Speck said the unit's investigations revealed that the Torrent Web servers hosted a "database of music video files which can be very quickly downloaded," provided the user has BitTorrent software or software or a protocol equivalent to BitTorrent.

Speck said investigations ranged from the inspection of the Web site's features to company searches and the surveillance of sites in Western Australia and New South Wales that the MIPI suspected housed computers used in the operation of the Swiftel sites.

BitTorrent is a software application and system that enables efficient software distribution and peer-to-peer sharing of very large files--such as entire movies and TV shows--by enabling users to serve as networking redistribution points. Rather than having to send a download to each person requesting it, the distributor or holder of the content sends it to one person, who in turn sends it to other people, who together share the pieces of the download back and forth until everyone has the complete download.

BitTorrent makes it possible for the original server to serve many requests for large files without requiring immense amounts of bandwidth. A user may expect to see a full-length movie arrive within a few hours.

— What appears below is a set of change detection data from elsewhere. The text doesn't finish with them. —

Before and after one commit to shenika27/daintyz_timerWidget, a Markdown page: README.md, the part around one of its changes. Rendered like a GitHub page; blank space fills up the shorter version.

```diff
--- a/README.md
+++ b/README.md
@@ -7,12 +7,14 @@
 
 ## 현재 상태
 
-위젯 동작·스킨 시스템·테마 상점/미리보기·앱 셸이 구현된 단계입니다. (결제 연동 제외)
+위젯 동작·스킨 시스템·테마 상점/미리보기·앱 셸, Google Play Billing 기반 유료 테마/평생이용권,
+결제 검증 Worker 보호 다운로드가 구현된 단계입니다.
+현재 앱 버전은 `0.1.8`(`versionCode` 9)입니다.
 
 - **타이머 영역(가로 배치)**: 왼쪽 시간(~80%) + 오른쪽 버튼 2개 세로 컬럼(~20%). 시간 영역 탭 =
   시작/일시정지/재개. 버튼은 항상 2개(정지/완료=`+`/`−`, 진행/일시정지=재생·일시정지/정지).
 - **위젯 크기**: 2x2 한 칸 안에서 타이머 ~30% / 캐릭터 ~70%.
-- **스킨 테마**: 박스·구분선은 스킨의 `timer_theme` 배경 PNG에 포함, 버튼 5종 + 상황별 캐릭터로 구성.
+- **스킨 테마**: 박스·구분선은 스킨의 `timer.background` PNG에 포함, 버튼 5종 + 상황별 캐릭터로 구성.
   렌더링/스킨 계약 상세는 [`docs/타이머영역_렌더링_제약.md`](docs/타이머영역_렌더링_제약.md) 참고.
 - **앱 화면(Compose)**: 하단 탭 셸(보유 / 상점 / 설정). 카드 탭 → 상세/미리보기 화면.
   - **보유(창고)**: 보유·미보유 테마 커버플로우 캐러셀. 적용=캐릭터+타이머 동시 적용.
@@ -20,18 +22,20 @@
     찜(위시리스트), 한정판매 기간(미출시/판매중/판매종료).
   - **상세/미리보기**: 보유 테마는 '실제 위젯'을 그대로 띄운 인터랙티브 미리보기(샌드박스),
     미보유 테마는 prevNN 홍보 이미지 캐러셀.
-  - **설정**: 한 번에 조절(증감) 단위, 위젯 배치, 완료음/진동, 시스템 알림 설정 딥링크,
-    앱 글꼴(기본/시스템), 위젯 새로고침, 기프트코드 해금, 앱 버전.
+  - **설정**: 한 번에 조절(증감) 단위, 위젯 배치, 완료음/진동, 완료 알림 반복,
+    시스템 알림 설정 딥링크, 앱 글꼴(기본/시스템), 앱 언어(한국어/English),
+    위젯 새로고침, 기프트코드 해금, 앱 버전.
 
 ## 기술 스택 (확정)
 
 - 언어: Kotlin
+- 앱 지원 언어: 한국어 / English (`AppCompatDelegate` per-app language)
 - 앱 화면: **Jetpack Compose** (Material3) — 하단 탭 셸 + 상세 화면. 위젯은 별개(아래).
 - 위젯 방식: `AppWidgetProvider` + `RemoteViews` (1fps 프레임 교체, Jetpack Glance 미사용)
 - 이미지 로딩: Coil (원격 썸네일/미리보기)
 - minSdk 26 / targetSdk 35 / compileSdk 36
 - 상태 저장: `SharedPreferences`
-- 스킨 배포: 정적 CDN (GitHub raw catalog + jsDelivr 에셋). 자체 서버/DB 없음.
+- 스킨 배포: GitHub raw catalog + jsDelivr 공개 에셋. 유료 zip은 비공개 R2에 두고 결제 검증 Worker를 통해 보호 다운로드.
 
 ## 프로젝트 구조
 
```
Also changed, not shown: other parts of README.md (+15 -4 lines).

BitTorrent's protocol has been described as a "swarming, scatter and gather" file-transfer protocol.

Speck said Archie's Hub also appeared to function similarly to the Torrent Web pages, except that there were a limited number of users whose files are made available for members of Archie's Hub to share.

Investigators said that Archie's Hub could only be accessed by users who are members of Swiftel. Unlike the Torrent Web server, however, the Web site uses Direct Connect software to enable members of Archie's Hub to share digital sound recordings and music video files with other members.

Direct Connect is traditional P2P file-sharing software and allows users to connect directly to each other to swap files.

During the investigation, Speck said they uncovered a list of video files on the Web site from different artists such as Eminem, Ja Rule, Nelly, Avril Lavigne and Jennifer Lopez, among others.

Kristyn Maslog-Levis of ZDNet Australia reported from Sydney.